PROBLEM REQUIREMENTS:
Leaving the pictures aside, write out the whole listing below exactly.

STORED DATA:
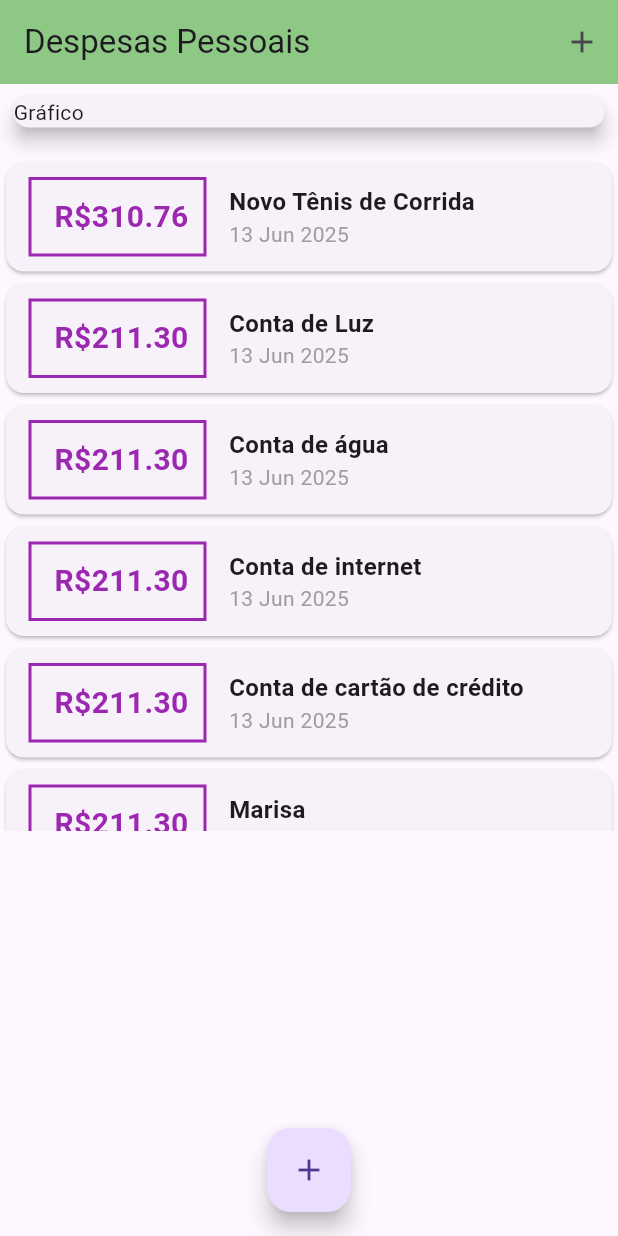
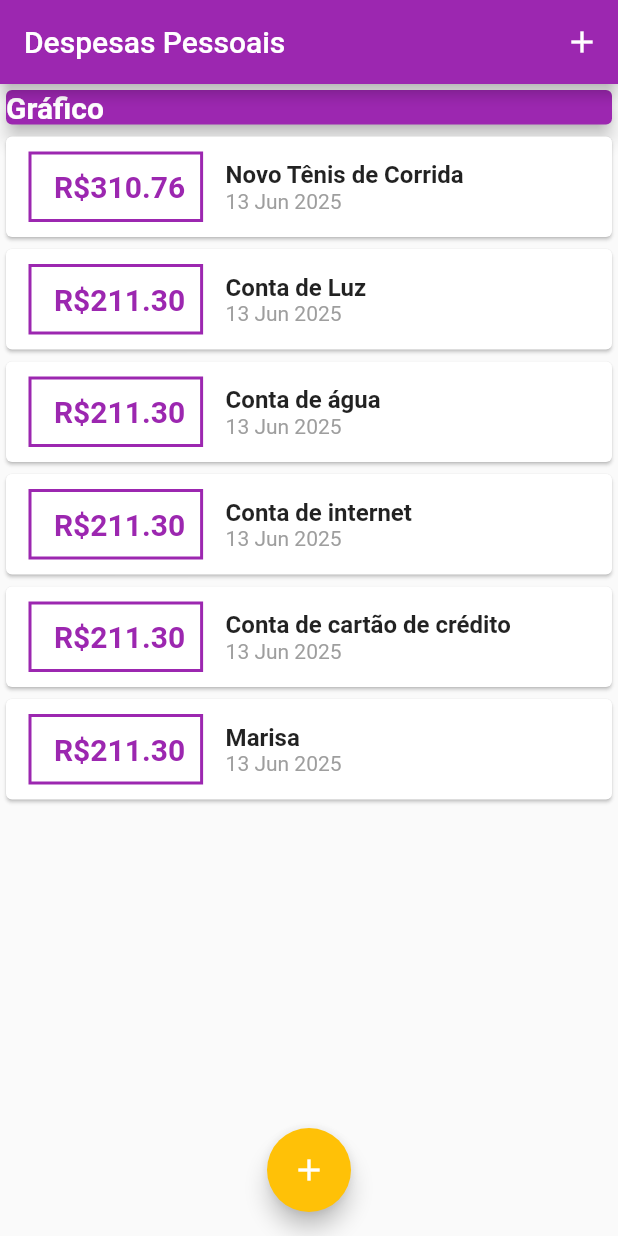
Before and after one commit to gregoriando/flutter_expenses, a Flutter app: the screen it shows after launch, on a phone screen of 412 x 824 dp. Run offline on Flutter 3.47's test engine with Material 3 defaults, Android fonts, the light colour scheme and no system bars.

Commit message:
feat 'Adicionado thema'

```diff
--- a/lib/components/transaction_list.dart
+++ b/lib/components/transaction_list.dart
@@ -21,7 +21,10 @@ class TransactionList extends StatelessWidget {
                 Container(
                   margin: EdgeInsets.symmetric(horizontal: 15, vertical: 10),
                   decoration: BoxDecoration(
-                    border: Border.all(color: Colors.purple, width: 2),
+                    border: Border.all(
+                      color: Theme.of(context).colorScheme.primary,
+                      width: 2,
+                    ),
                   ),
                   padding: EdgeInsets.all(10),
                   child: Text(
@@ -29,7 +32,7 @@ class TransactionList extends StatelessWidget {
                     style: TextStyle(
                       fontWeight: FontWeight.bold,
                       fontSize: 20,
-                      color: Colors.purple,
+                      color: Theme.of(context).colorScheme.primary,
                     ),
                   ),
                 ),
--- a/lib/main.dart
+++ b/lib/main.dart
@@ -1,5 +1,4 @@
 import 'dart:math';
-
 import 'package:flutter/material.dart';
 import 'package:flutter_expenses/components/transaction_form.dart';
 import 'package:flutter_expenses/components/transaction_list.dart';
@@ -10,11 +9,26 @@ void main() {
 }
 
 class ExpensesApp extends StatelessWidget {
-  const ExpensesApp({super.key});
+  ExpensesApp({super.key});
+  final ThemeData tema = ThemeData();
 
   @override
   Widget build(BuildContext context) {
-    return MaterialApp(home: MyHomePage());
+    return MaterialApp(
+      home: MyHomePage(),
+      theme: ThemeData(
+        useMaterial3: false,
+        appBarTheme: AppBarTheme(
+          backgroundColor: Colors.purple,
+          foregroundColor: Colors.white,
+        ),
+        colorScheme: ColorScheme.fromSeed(
+          seedColor: Colors.amber,
+          primary: Colors.purple,
+          secondary: Colors.amber,
+        ),
+      ),
+    );
   }
 }
 
@@ -72,36 +86,6 @@ class _MyHomePageState extends State<MyHomePage> {
       value: 211.30,
       date: DateTime.now(),
     ),
-    Transaction(
-      id: 't11',
-      title: 'Prestação do Carro',
-      value: 211.30,
-      date: DateTime.now(),
-    ),
-    Transaction(
-      id: 't12',
-      title: 'Prestação da moto',
-      value: 211.30,
-      date: DateTime.now(),
-    ),
-    Transaction(
-      id: 't13',
-      title: ' Magic',
-      value: 211.30,
-      date: DateTime.now(),
-    ),
-    Transaction(
-      id: 't14',
-      title: 'Conta de Bonecos',
-      value: 211.30,
-      date: DateTime.now(),
-    ),
-    Transaction(
-      id: 't15',
-      title: 'Alimentação',
-      value: 211.30,
-      date: DateTime.now(),
-    ),
   ];
 
   void _addTransaction(String title, double value) {
@@ -130,7 +114,6 @@ class _MyHomePageState extends State<MyHomePage> {
   Widget build(BuildContext context) {
     return Scaffold(
       appBar: AppBar(
-        backgroundColor: const Color.fromARGB(255, 142, 200, 133),
         actions: [
           IconButton(
             onPressed: () {
@@ -143,13 +126,21 @@ class _MyHomePageState extends State<MyHomePage> {
       ),
       body: SingleChildScrollView(
         child: Column(
-          spacing: 10,
           crossAxisAlignment: CrossAxisAlignment.stretch,
           children: [
-            Container(
-              padding: EdgeInsets.all(5),
-              width: double.infinity,
-              child: Card(elevation: 5, child: Text('Gráfico')),
+            SizedBox(
+              child: Card(
+                elevation: 5,
+                color: Theme.of(context).appBarTheme.backgroundColor,
+                child: Text(
+                  'Gráfico',
+                  style: TextStyle(
+                    color: Theme.of(context).appBarTheme.foregroundColor,
+                    fontSize: 20,
+                    fontWeight: FontWeight.bold,
+                  ),
+                ),
+              ),
             ),
             TransactionList(_transactions),
           ],
```
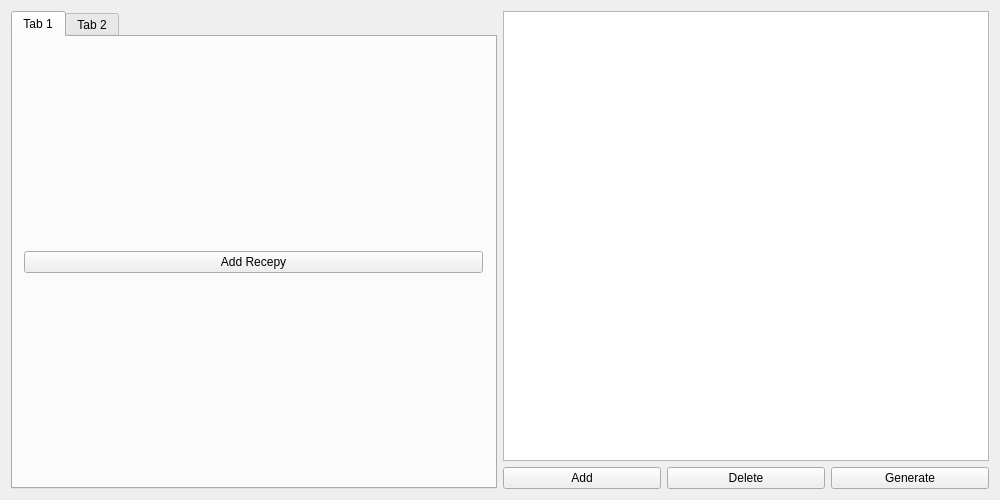
Above: mainwindow.ui from benjamin-zach/MiCasaQt before the change. Below: the same form after it.
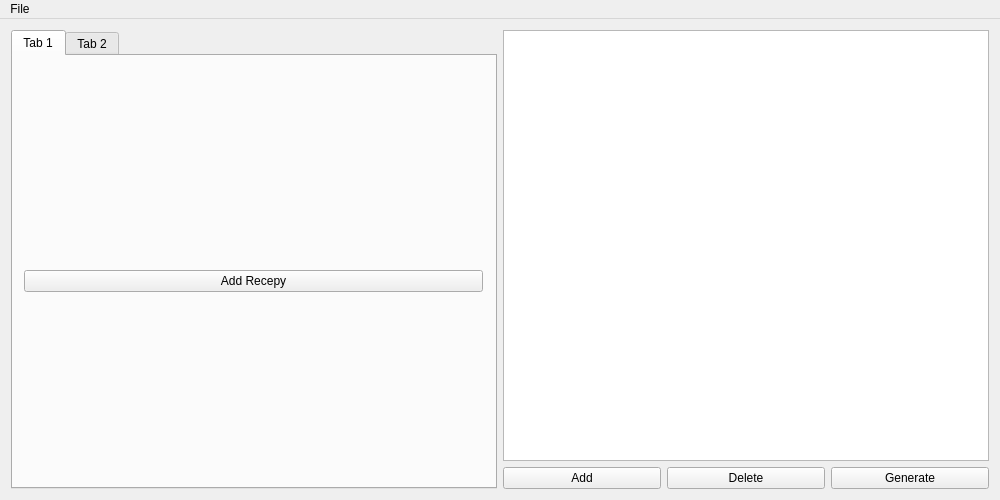
That is the form after the change.

The edit to the form file:
```diff
--- a/mainwindow.ui
+++ b/mainwindow.ui
@@ -93,6 +93,34 @@
     </item>
    </layout>
   </widget>
+  <widget class="QMenuBar" name="menuBar">
+   <property name="geometry">
+    <rect>
+     <x>0</x>
+     <y>0</y>
+     <width>1000</width>
+     <height>21</height>
+    </rect>
+   </property>
+   <widget class="QMenu" name="menuFile">
+    <property name="title">
+     <string>File</string>
+    </property>
+    <addaction name="actionSet_Catalogue_File"/>
+    <addaction name="actionSet_Ingredients_File"/>
+   </widget>
+   <addaction name="menuFile"/>
+  </widget>
+  <action name="actionSet_Catalogue_File">
+   <property name="text">
+    <string>Set Catalogue File</string>
+   </property>
+  </action>
+  <action name="actionSet_Ingredients_File">
+   <property name="text">
+    <string>Set Ingredients File</string>
+   </property>
+  </action>
  </widget>
  <layoutdefault spacing="6" margin="11"/>
  <resources/>
```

REPLY:
Before and after one commit to gregoriando/flutter_expenses, a Flutter app: the screen it shows after launch, on a phone screen of 412 x 824 dp. Run offline on Flutter 3.47's test engine with Material 3 defaults, Android fonts, the light colour scheme and no system bars.

Commit message:
feat 'Adicionado thema'

```diff
--- a/lib/components/transaction_list.dart
+++ b/lib/components/transaction_list.dart
@@ -21,7 +21,10 @@ class TransactionList extends StatelessWidget {
                 Container(
                   margin: EdgeInsets.symmetric(horizontal: 15, vertical: 10),
                   decoration: BoxDecoration(
-                    border: Border.all(color: Colors.purple, width: 2),
+                    border: Border.all(
+                      color: Theme.of(context).colorScheme.primary,
+                      width: 2,
+                    ),
                   ),
                   padding: EdgeInsets.all(10),
                   child: Text(
@@ -29,7 +32,7 @@ class TransactionList extends StatelessWidget {
                     style: TextStyle(
                       fontWeight: FontWeight.bold,
                       fontSize: 20,
-                      color: Colors.purple,
+                      color: Theme.of(context).colorScheme.primary,
                     ),
                   ),
                 ),
--- a/lib/main.dart
+++ b/lib/main.dart
@@ -1,5 +1,4 @@
 import 'dart:math';
-
 import 'package:flutter/material.dart';
 import 'package:flutter_expenses/components/transaction_form.dart';
 import 'package:flutter_expenses/components/transaction_list.dart';
@@ -10,11 +9,26 @@ void main() {
 }
 
 class ExpensesApp extends StatelessWidget {
-  const ExpensesApp({super.key});
+  ExpensesApp({super.key});
+  final ThemeData tema = ThemeData();
 
   @override
   Widget build(BuildContext context) {
-    return MaterialApp(home: MyHomePage());
+    return MaterialApp(
+      home: MyHomePage(),
+      theme: ThemeData(
+        useMaterial3: false,
+        appBarTheme: AppBarTheme(
+          backgroundColor: Colors.purple,
+          foregroundColor: Colors.white,
+        ),
+        colorScheme: ColorScheme.fromSeed(
+          seedColor: Colors.amber,
+          primary: Colors.purple,
+          secondary: Colors.amber,
+        ),
+      ),
+    );
   }
 }
 
@@ -72,36 +86,6 @@ class _MyHomePageState extends State<MyHomePage> {
       value: 211.30,
       date: DateTime.now(),
     ),
-    Transaction(
-      id: 't11',
-      title: 'Prestação do Carro',
-      value: 211.30,
-      date: DateTime.now(),
-    ),
-    Transaction(
-      id: 't12',
-      title: 'Prestação da moto',
-      value: 211.30,
-      date: DateTime.now(),
-    ),
-    Transaction(
-      id: 't13',
-      title: ' Magic',
-      value: 211.30,
-      date: DateTime.now(),
-    ),
-    Transaction(
-      id: 't14',
-      title: 'Conta de Bonecos',
-      value: 211.30,
-      date: DateTime.now(),
-    ),
-    Transaction(
-      id: 't15',
-      title: 'Alimentação',
-      value: 211.30,
-      date: DateTime.now(),
-    ),
   ];
 
   void _addTransaction(String title, double value) {
@@ -130,7 +114,6 @@ class _MyHomePageState extends State<MyHomePage> {
   Widget build(BuildContext context) {
     return Scaffold(
       appBar: AppBar(
-        backgroundColor: const Color.fromARGB(255, 142, 200, 133),
         actions: [
           IconButton(
             onPressed: () {
@@ -143,13 +126,21 @@ class _MyHomePageState extends State<MyHomePage> {
       ),
       body: SingleChildScrollView(
         child: Column(
-          spacing: 10,
           crossAxisAlignment: CrossAxisAlignment.stretch,
           children: [
-            Container(
-              padding: EdgeInsets.all(5),
-              width: double.infinity,
-              child: Card(elevation: 5, child: Text('Gráfico')),
+            SizedBox(
+              child: Card(
+                elevation: 5,
+                color: Theme.of(context).appBarTheme.backgroundColor,
+                child: Text(
+                  'Gráfico',
+                  style: TextStyle(
+                    color: Theme.of(context).appBarTheme.foregroundColor,
+                    fontSize: 20,
+                    fontWeight: FontWeight.bold,
+                  ),
+                ),
+              ),
             ),
             TransactionList(_transactions),
           ],
```
Above: mainwindow.ui from benjamin-zach/MiCasaQt before the change. Below: the same form after it.
That is the form after the change.

The edit to the form file:
```diff
--- a/mainwindow.ui
+++ b/mainwindow.ui
@@ -93,6 +93,34 @@
     </item>
    </layout>
   </widget>
+  <widget class="QMenuBar" name="menuBar">
+   <property name="geometry">
+    <rect>
+     <x>0</x>
+     <y>0</y>
+     <width>1000</width>
+     <height>21</height>
+    </rect>
+   </property>
+   <widget class="QMenu" name="menuFile">
+    <property name="title">
+     <string>File</string>
+    </property>
+    <addaction name="actionSet_Catalogue_File"/>
+    <addaction name="actionSet_Ingredients_File"/>
+   </widget>
+   <addaction name="menuFile"/>
+  </widget>
+  <action name="actionSet_Catalogue_File">
+   <property name="text">
+    <string>Set Catalogue File</string>
+   </property>
+  </action>
+  <action name="actionSet_Ingredients_File">
+   <property name="text">
+    <string>Set Ingredients File</string>
+   </property>
+  </action>
  </widget>
  <layoutdefault spacing="6" margin="11"/>
  <resources/>
```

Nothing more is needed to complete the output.